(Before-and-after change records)
+++++
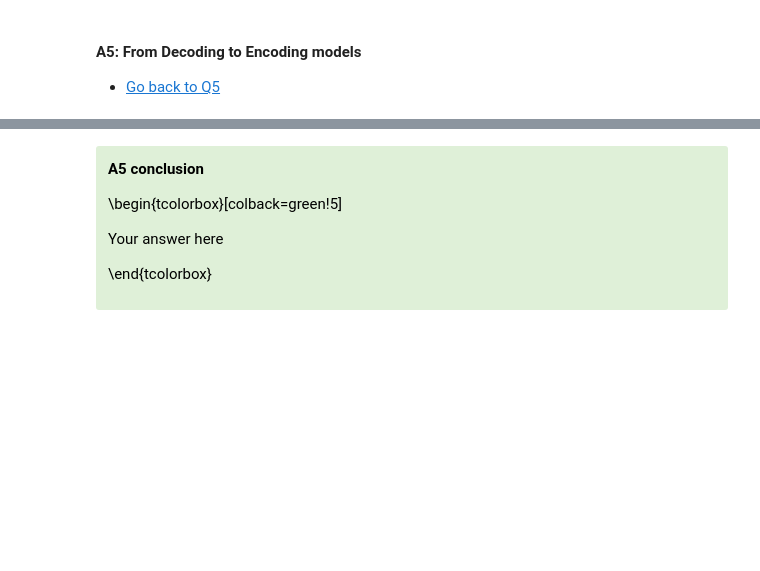
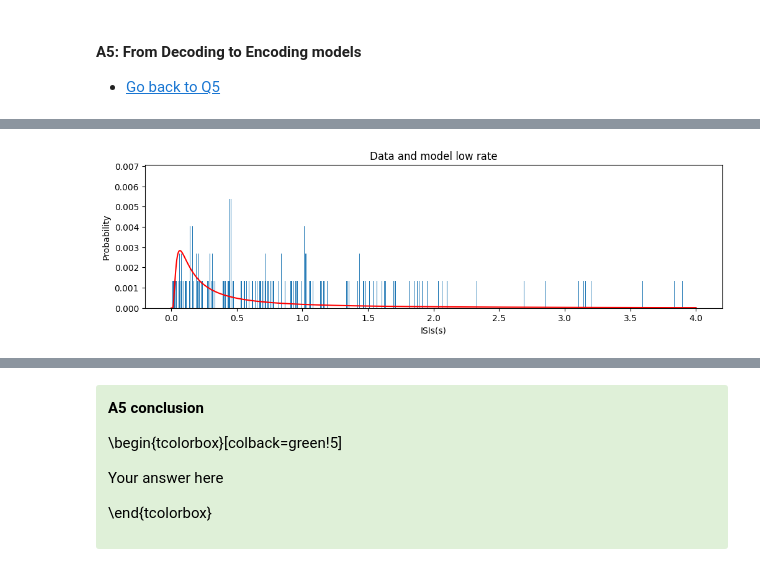
Before and after one commit to cesarz10/Computational-Neurophysiology-Lab, a Jupyter notebook: Lab_4/Module2_Ex2_12.ipynb, the cells around one changed output, grey strips where cells are left out. Cells and saved outputs as stored; diff of their text form; code cells hidden in the pictures; blank space fills up the shorter version.

```diff
--- a/Lab_4/Module2_Ex2_12.ipynb
+++ b/Lab_4/Module2_Ex2_12.ipynb
@@ -771,0 +803,90 @@ Your answer here
+# %%
+# use the same parameters as in previous questions.
+
+#####################
+##   Q5 solution   ##
+#####################
+
+###############################
+## 1. Fitting Inv. Gaussian  ##
+###############################
+
+# low sr condition
+N_low_AN = len(ISI_low_AN)
+mu_low_AN = np.mean(ISI_low_AN)
+lambda_low_AN = 1 / np.mean(1 / ISI_low_AN - 1 / mu_low_AN)
+
+inv_gaussian_low_AN = ( sqrt(lambda_low_AN / (2 * np.pi * bin_edges_low ** 3)) * exp(-lambda_low_AN * (bin_edges_low - mu_low_AN) ** 2 / (2 * mu_low_AN ** 2 * bin_edges_low)) * 0.001)
+inv_gaussian_low_AN[0] = 0
+
+
+# high sr condition
+N_high_AN = len(ISI_high_AN)
+mu_high_AN = np.mean(ISI_high_AN)
+lambda_high_AN = 1 / np.mean(1 / ISI_high_AN - 1 / mu_high_AN)
+
+inv_gaussian_high_AN = ( sqrt(lambda_high_AN / (2 * np.pi * bin_edges_high ** 3)) * exp(-lambda_high_AN * (bin_edges_high - mu_high_AN) ** 2 / (2 * mu_high_AN ** 2 * bin_edges_high)) * 0.001)
+inv_gaussian_high_AN[0] = 0
+
+
+############################
+##   2. Goodness of fit   ##
+############################
+
+# low condition
+# plotting the model and data
+counts, bins_l = np.histogram(ISI_low_AN, bin_edges_low)
+prob = counts / N_low_AN
+plt.bar(bin_edges_low[:-1], prob, width=bin_size)
+plt.plot(bin_edges_low, inv_gaussian_low_AN, 'r')
+# plt.xlim([0, 0.2])
+plt.xlabel('ISIs(s)')
+plt.ylabel('Probability')
+plt.title("Data and model low rate")
+plt.show()
+
+# plotting Kolmogorov-Smirnov
+CDF_invgauss_low_AN = cumsum(inv_gaussian_low_AN[:-1])
+CDF_emp_low_AN = cumsum(prob)
+plt.plot(CDF_invgauss_low_AN, CDF_emp_low_AN, color='r')
+plt.plot([0, 1], arange(2) + 1.36 / sqrt(N_low_AN), ':', color='b', alpha=0.5)
+plt.plot([0, 1], arange(2) - 1.36 / sqrt(N_low_AN), ':', color='b', alpha=0.5)
+plt.axis([0, 1, 0, 1])
+plt.xlabel('CDF')
+plt.ylabel('Empirical CDF')
+plt.title("Kolmogorov-Smirnov | low rate")
+plt.grid(alpha=0.4)
+plt.show()
+
+
+# high condition
+# plotting the model and data
+counts, bins_l = np.histogram(ISI_high_AN, bin_edges_high)
+prob = counts / len(ISI_high_AN)
+plt.bar(bin_edges_high[:-1], prob, width=bin_size)
+plt.plot(bin_edges_high, inv_gaussian_high_AN, 'r')
+plt.xlim([0, 0.2])
+plt.xlabel('ISIs(s)')
+plt.ylabel('Probability')
+plt.title("Data and model high rate")
+plt.show()
+
+# plotting Kolmogorov-Smirnov
+CDF_invgauss_high_AN = cumsum(inv_gaussian_high_AN[:-1])
+CDF_emp_high_AN = cumsum(prob)
+plt.plot(CDF_invgauss_high_AN, CDF_emp_high_AN, color='r')
+plt.plot([0, 1], arange(2) + 1.36 / sqrt(N_high_AN), ':', color='b', alpha=0.5)
+plt.plot([0, 1], arange(2) - 1.36 / sqrt(N_high_AN), ':', color='b', alpha=0.5)
+plt.axis([0, 1, 0, 1])
+plt.xlabel('CDF')
+plt.ylabel('Empirical CDF')
+plt.title("Kolmogorov-Smirnov | high condition")
+plt.grid(alpha=0.4)
+plt.show()
+
+
+
+print(f'mu_low_AN = {mu_low_AN}          |    mu_high_AN = {mu_high_AN}')
+print(f'lambda_low_AN = {lambda_low_AN}    |    lambda_high_AN = {lambda_high_AN}')
+# %% [output]
+[figure, added]
```
Also changed, not shown: parts of 3 cells of this notebook.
+++++
Exercise description:
The number of lines in the data that contain the word "rate" is all that should be stated.

Reply:
3